Updated: July 23, 2014 6:41AM
I called 911.
It was rush hour on Tuesday on Lake Shore Drive.
I’d just rounded the curve, northbound, by Oak Street Beach and noticed a heavy presence of Chicago Police officers on bikes and in cars. And, if I’m not mistaken, on ATVs.
The beach was throbbing with people on this warm summer day.
Then, all of a sudden, I saw a pack of young people racing into traffic.
Against the backdrop of flashing CPD blue lights by the North Avenue Beach house, I’d estimate 20 to 30 young men and women were running through the North Avenue/La Salle exit.
Remember, this was rush hour.
Traffic was slower than normal but moving. Motorists on the Drive are not prepared for a wilding of young people weaving on foot in between their vehicles.

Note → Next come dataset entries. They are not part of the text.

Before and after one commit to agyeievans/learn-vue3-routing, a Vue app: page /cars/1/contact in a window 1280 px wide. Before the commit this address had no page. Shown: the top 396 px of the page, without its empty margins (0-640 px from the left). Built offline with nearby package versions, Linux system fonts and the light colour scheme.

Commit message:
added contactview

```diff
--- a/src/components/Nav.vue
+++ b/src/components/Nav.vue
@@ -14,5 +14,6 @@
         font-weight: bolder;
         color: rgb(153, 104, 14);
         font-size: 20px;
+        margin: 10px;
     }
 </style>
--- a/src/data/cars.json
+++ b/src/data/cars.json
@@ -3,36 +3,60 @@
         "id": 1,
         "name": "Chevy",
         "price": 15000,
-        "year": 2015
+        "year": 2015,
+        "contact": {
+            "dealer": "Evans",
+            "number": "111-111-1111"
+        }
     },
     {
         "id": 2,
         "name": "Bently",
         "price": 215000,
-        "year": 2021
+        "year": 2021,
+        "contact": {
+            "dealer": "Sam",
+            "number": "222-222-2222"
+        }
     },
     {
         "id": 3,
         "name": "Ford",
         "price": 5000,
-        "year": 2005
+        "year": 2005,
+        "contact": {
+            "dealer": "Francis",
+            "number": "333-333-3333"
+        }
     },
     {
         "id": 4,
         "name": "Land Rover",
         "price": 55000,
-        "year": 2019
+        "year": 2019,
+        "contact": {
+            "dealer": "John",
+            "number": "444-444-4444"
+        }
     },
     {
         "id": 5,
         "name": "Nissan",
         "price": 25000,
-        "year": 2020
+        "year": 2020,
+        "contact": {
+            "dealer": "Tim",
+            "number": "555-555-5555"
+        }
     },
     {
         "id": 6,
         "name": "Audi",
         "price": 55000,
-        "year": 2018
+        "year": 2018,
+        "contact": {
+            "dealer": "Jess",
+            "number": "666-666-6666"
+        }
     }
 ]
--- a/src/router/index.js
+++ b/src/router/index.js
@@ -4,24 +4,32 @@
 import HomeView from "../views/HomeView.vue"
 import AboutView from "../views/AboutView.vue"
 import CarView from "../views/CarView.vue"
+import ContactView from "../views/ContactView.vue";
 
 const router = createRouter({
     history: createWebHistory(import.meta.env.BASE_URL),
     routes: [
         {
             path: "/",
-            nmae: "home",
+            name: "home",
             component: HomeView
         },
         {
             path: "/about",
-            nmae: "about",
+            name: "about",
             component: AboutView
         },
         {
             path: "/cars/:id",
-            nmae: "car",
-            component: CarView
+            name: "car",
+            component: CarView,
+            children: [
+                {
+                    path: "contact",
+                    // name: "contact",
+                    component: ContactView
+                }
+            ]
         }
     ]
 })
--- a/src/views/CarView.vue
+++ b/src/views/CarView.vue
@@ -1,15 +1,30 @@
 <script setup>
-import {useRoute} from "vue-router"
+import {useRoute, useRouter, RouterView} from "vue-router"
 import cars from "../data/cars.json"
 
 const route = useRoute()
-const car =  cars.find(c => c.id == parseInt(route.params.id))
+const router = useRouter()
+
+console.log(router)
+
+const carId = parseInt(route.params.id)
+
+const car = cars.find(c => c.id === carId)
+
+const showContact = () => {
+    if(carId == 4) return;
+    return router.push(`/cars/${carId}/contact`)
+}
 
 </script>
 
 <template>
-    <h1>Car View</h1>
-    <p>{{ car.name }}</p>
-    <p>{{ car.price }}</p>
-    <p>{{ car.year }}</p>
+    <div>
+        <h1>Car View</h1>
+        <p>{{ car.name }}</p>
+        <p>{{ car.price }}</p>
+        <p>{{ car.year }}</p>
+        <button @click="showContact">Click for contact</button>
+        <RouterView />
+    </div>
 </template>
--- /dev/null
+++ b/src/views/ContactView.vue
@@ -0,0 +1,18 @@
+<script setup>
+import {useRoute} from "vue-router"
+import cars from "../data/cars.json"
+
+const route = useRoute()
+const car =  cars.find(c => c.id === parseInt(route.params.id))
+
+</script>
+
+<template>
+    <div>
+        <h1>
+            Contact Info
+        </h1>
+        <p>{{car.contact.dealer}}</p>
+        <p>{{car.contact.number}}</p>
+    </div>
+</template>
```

But there they were. Running across the northbound lanes. Jumping the barrier. Zigzagging in front of cars in the southbound lanes. And sprinting into the park.
My first instinct was to call the cops. The second was to call my news desk. And that’s what I did and in that order. Who wants to see a kid killed in traffic? Or a motorist terrorized by a kid running through traffic?
The 911 officer who answered asked for a specific description of the people I saw. Were they white, Hispanic or African American?
They were African American, I told her.
I asked myself, does race matter in this?
As a description, I think it does.
However, downtown and out on the beach, police are dealing with all kinds of racial and ethnic descriptions. Drunk white suburban kids. Black kids. And Hispanic youth. All who make their way to Oak Street and North Avenue, and often in large groups.
The description matters less than the problem of “wildings” or “flash mobs” creating a real problem that the city works hard to combat.
This particular incident was in the 18th Police District of the 43rd Ward. The alderman is Michele Smith, who makes it a practice to walk along the beach and see for herself what’s going on.
She checked and told me there were no criminal incidents connected to what I’d witnessed. The crowd had apparently quickly dispersed. And yet, I wondered, what can a city do to effectively anticipate and stop disruptions like this? Especially when they escalate beyond mere disruptions?
This month Police Supt. Garry McCarthy, acknowledging the wildings, said CPD has a strategy to deal with them akin to how it dealt with NATO protesters not long ago. The strategy is to “escort” these mobs — tail them — and attempt to ensure they cause no harm. And arrest them if they do.
CPD has an almost impossible job.
They need everybody’s eyes and ears.
Downtown and in the neighborhoods.
And rejoice if it turns out to be nothing serious at all.